A classic memoir that's gripping, funny, and ultimately unforgettable from the bestselling former National Ambassador of Books for Young People. A strong choice for summer reading—an engaging and powerful autobiographical exploration of growing up a so-called "bad boy" in Harlem in the 1940s.
As a boy, Myers was quick-tempered and physically strong, always ready for a fight. He also read voraciously—he would check out books from the library and carry them home, hidden in brown paper bags in order to avoid other boys' teasing. He aspired to be a writer (and he eventually succeeded).
But as his hope for a successful future diminished, the values he had been taught at home, in school, and in his community seemed worthless, and he turned to the streets and to his books for comfort.
Don’t miss this memoir by New York Times bestselling author Walter Dean Myers, one of the most important voices of our time.
Myers paints a fascinating picture of his childhood growing up in Harlem in the 1940s, with an adult's benefit of hindsight. His previous 145th Street: Short Stories conveys a more vivid sense of day-to-day life on Harlem's streets, and readers learn little here of the effects of global events (such as WWII). What they will come away with is a sense of how a gifted young man, both intellectually and athletically, feels trapped in his own mind as he tries to find a place for himself in the world. Some insightful teachers make a huge difference in his life: a fifth-grade teacher who avails Walter of her classroom library; his sixth-grade teacher, Mr. Lasher, who recognizes the boy's leadership qualities; and a high school English teacher who spots him outside the guidance counselor's office and says, "Whatever happens, don't stop writing." Perhaps the most poignant and carefully crafted chapter involves the 16-year-old's thought process in response to his guidance counselor's question, "Do you like being black?" Throughout the volume, Myers candidly examines the complexities of being black in America, from his first exposure to slavery in a seventh grade American history class, to the painful realization in adolescence that his blond, blue-eyed best friend is invited to parties where Walter is not welcome. Other chapters sometimes feel haphazard (a foreshadowing of Walter's discovery that his father is illiterate, for example, undercuts a powerful later scene that explores this more fully). What emerges is a clear sense of how one young man's gifts separate him from his peers, causing him to stir up trouble in order to belong. Fortunately, this bad boy turned out to be a fine writer. Ages 12-up.
What a book (by Ziyon)

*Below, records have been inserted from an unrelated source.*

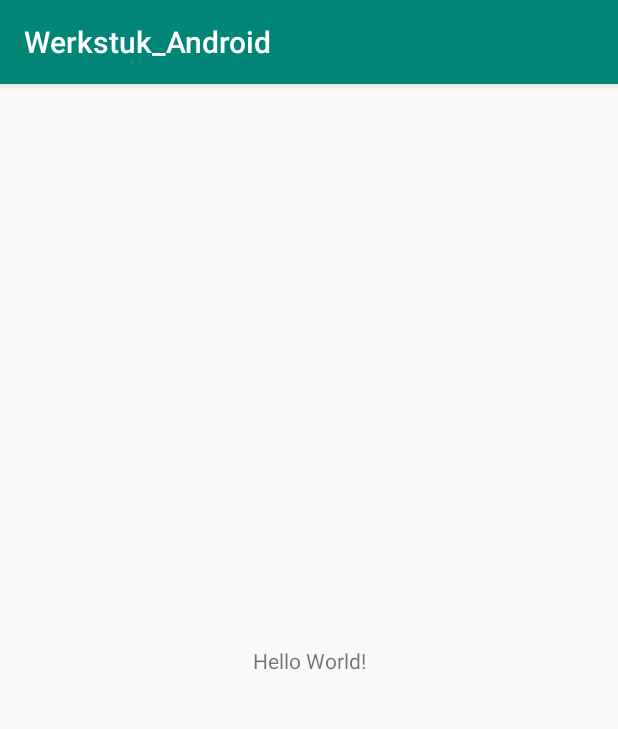
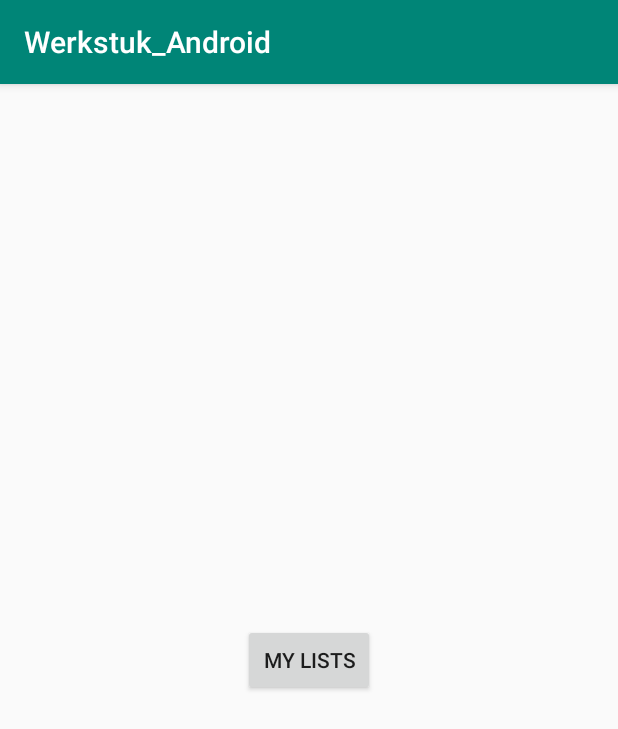
Before and after one commit to Herblerp/Werkstuk_Android, an Android app: the screen it shows after launch (MainActivity), on a phone screen of 412 x 824 dp. Shown: the top 729 px of the screen. Run offline under Robolectric (Android 15) with nearby library versions, the phone set to English and light mode, and no system bars.

Commit message:
Implemented button on main activity

```diff
--- a/app/src/main/java/com/example/werkstuk_android/MainActivity.java
+++ b/app/src/main/java/com/example/werkstuk_android/MainActivity.java
@@ -4,6 +4,9 @@ import androidx.appcompat.app.AppCompatActivity;
 
 import android.os.Bundle;
 import android.util.Log;
+import android.view.View;
+import android.widget.Button;
+import android.widget.TextView;
 
 public class MainActivity extends AppCompatActivity {
 
@@ -13,4 +16,9 @@ public class MainActivity extends AppCompatActivity {
         setContentView(R.layout.activity_main);
         Log.i("MainActivity","App sais hello!");
     }
+
+    public void button_click(View view) {
+        Button button = findViewById(R.id.btn_homepage_lists);
+        button.setText("You clicked me!");
+    }
 }
--- a/app/src/main/res/layout/activity_main.xml
+++ b/app/src/main/res/layout/activity_main.xml
@@ -6,13 +6,14 @@
     android:layout_height="match_parent"
     tools:context=".MainActivity">
 
-    <TextView
+    <Button
+        android:id="@+id/btn_homepage_lists"
         android:layout_width="wrap_content"
         android:layout_height="wrap_content"
-        android:text="Hello World!"
+        android:onClick="button_click"
+        android:text="@string/btn_home_lists_text"
         app:layout_constraintBottom_toBottomOf="parent"
-        app:layout_constraintLeft_toLeftOf="parent"
-        app:layout_constraintRight_toRightOf="parent"
+        app:layout_constraintEnd_toEndOf="parent"
+        app:layout_constraintStart_toStartOf="parent"
         app:layout_constraintTop_toTopOf="parent" />
-
 </androidx.constraintlayout.widget.ConstraintLayout>
--- a/app/src/main/res/values/strings.xml
+++ b/app/src/main/res/values/strings.xml
@@ -1,3 +1,4 @@
 <resources>
     <string name="app_name">Werkstuk_Android</string>
+    <string name="btn_home_lists_text">My lists</string>
 </resources>
```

This book is a memory about a boy named Walter. The story starts off by talking about his family and how different it is from most. His biological mother died so his father re-married. After that happened his father had 2 other girls with her. Her family, however, didn't like that she was married to an African American, she was forced to leave him. When she took her daughters, she also took Walter in. This is hard for him at times. The book then goes on to tell about his life and going through school in a white community. He ends up going to high school 2 years earlier than most kids would, and finds himself getting into a lot of trouble. When he's about ready to finish high school he makes a decision to go into the army at age 16. Of course, he has to lie and say his parents are dead though. He goes through a depressing time and he wants to quit writing until one day he writes a poem and it gets published. Then he goes on the rest of his life being an author. His writing style is more personal than anything. He writes his story from his point of view on his life. He doesn't care what people think about him being black, or him being and excelled students. He just wants to live his life. I like him for that reason. I like the characters thoughts though on life.
I this book so much. Very funny, inspirational, and thoughtful! I give this 2 up :) BRAVO! Lol
No point to this book at all -.-